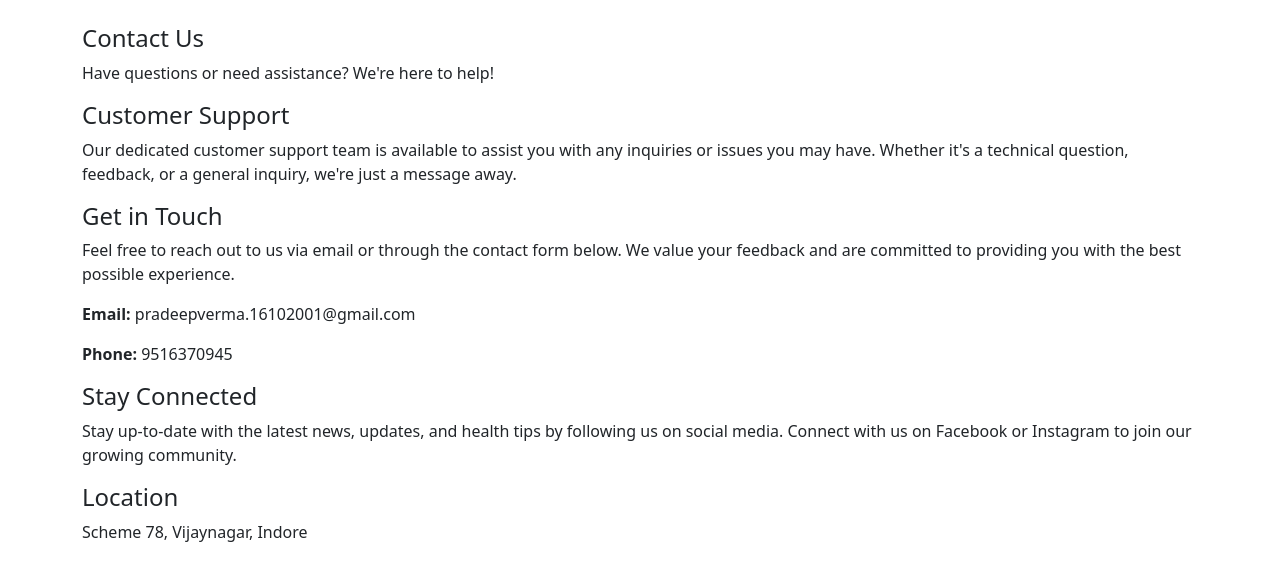
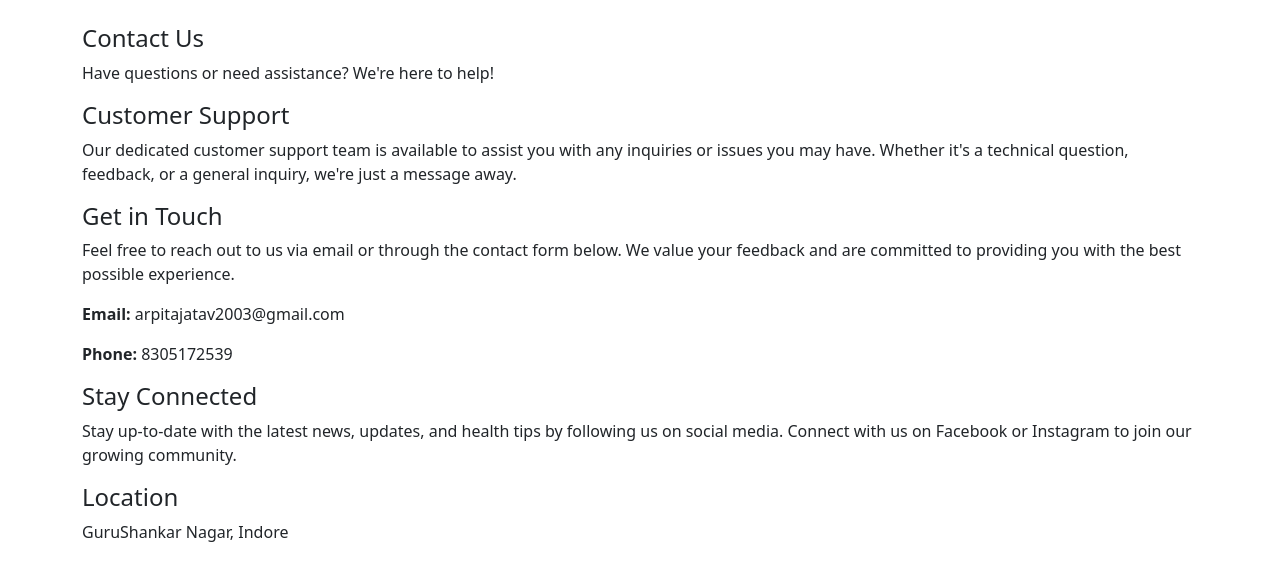
Before and after one commit to ArpitaJatav16/major2, a Flask app: page /contact in a window 1280 px wide. Shown: the top 581 px of the page. Run offline with Flask 3, Linux system fonts and the light colour scheme; parts of the project's set-up code (start-up, migrations or seed data) failed here and were passed over.

Commit message:
Project completed

```diff
--- a/Major-Project/templates/contact.html
+++ b/Major-Project/templates/contact.html
@@ -21,8 +21,8 @@
 </h4>
 <p>Feel free to reach out to us via email or through the contact form below. We value your feedback and are committed to providing you with the best possible experience.
 </p>
-<p><b>Email:</b> pradeepverma.16102001@gmail.com</p>
-<p><b>Phone:</b> 9516370945</p>
+<p><b>Email:</b> arpitajatav2003@gmail.com</p>
+<p><b>Phone:</b> 8305172539</p>
 
 
 <h4>Stay Connected</h4>
@@ -30,7 +30,7 @@
 </p>
 <h4>Location
 </h4>
-<p>Scheme 78, Vijaynagar, Indore</p>
+<p>GuruShankar Nagar, Indore</p>
 
 
 
--- a/Major-Project/templates/developer.html
+++ b/Major-Project/templates/developer.html
@@ -13,7 +13,7 @@
 </h6>
 <h5>Meet the Developer</h5>
 
-<p>Hello, Arpita Jatav, your AI and Machine Learning Engineer with over 3 years of experience in the field. I am passionate about harnessing the power of technology to make a positive impact on people's lives. Allow me to share a bit about my journey in the world of artificial intelligence and machine learning.
+<p>Hello, Arpita Jatav, your AI and Machine Learning Engineer with over 1 years of experience in the field. I am passionate about harnessing the power of technology to make a positive impact on people's lives. Allow me to share a bit about my journey in the world of artificial intelligence and machine learning.
 </p>
 <h5>My Expertise
 </h5>
@@ -25,7 +25,7 @@
 </p>
 <h5>Passion for Health Tech
 </h5>
-<p>The development of [Your Website Name] represents a convergence of my passion for AI and my dedication to improving healthcare accessibility. I believe that AI has the potential to transform the way we approach healthcare, making it more personalized and informative. This platform is a testament to that vision.
+<p>The development of Medicine Recommendation System represents a convergence of my passion for AI and my dedication to improving healthcare accessibility. I believe that AI has the potential to transform the way we approach healthcare, making it more personalized and informative. This platform is a testament to that vision.
 </p>
 <h5>Join Me on this Journey
 </h5>
```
§ §
TASK BRIEF.
Pull each line that includes the word "Phone" out of the material above.

RESULT FOR THIS EXERCISE.
-<p><b>Phone:</b> 9516370945</p>
+<p><b>Phone:</b> 8305172539</p>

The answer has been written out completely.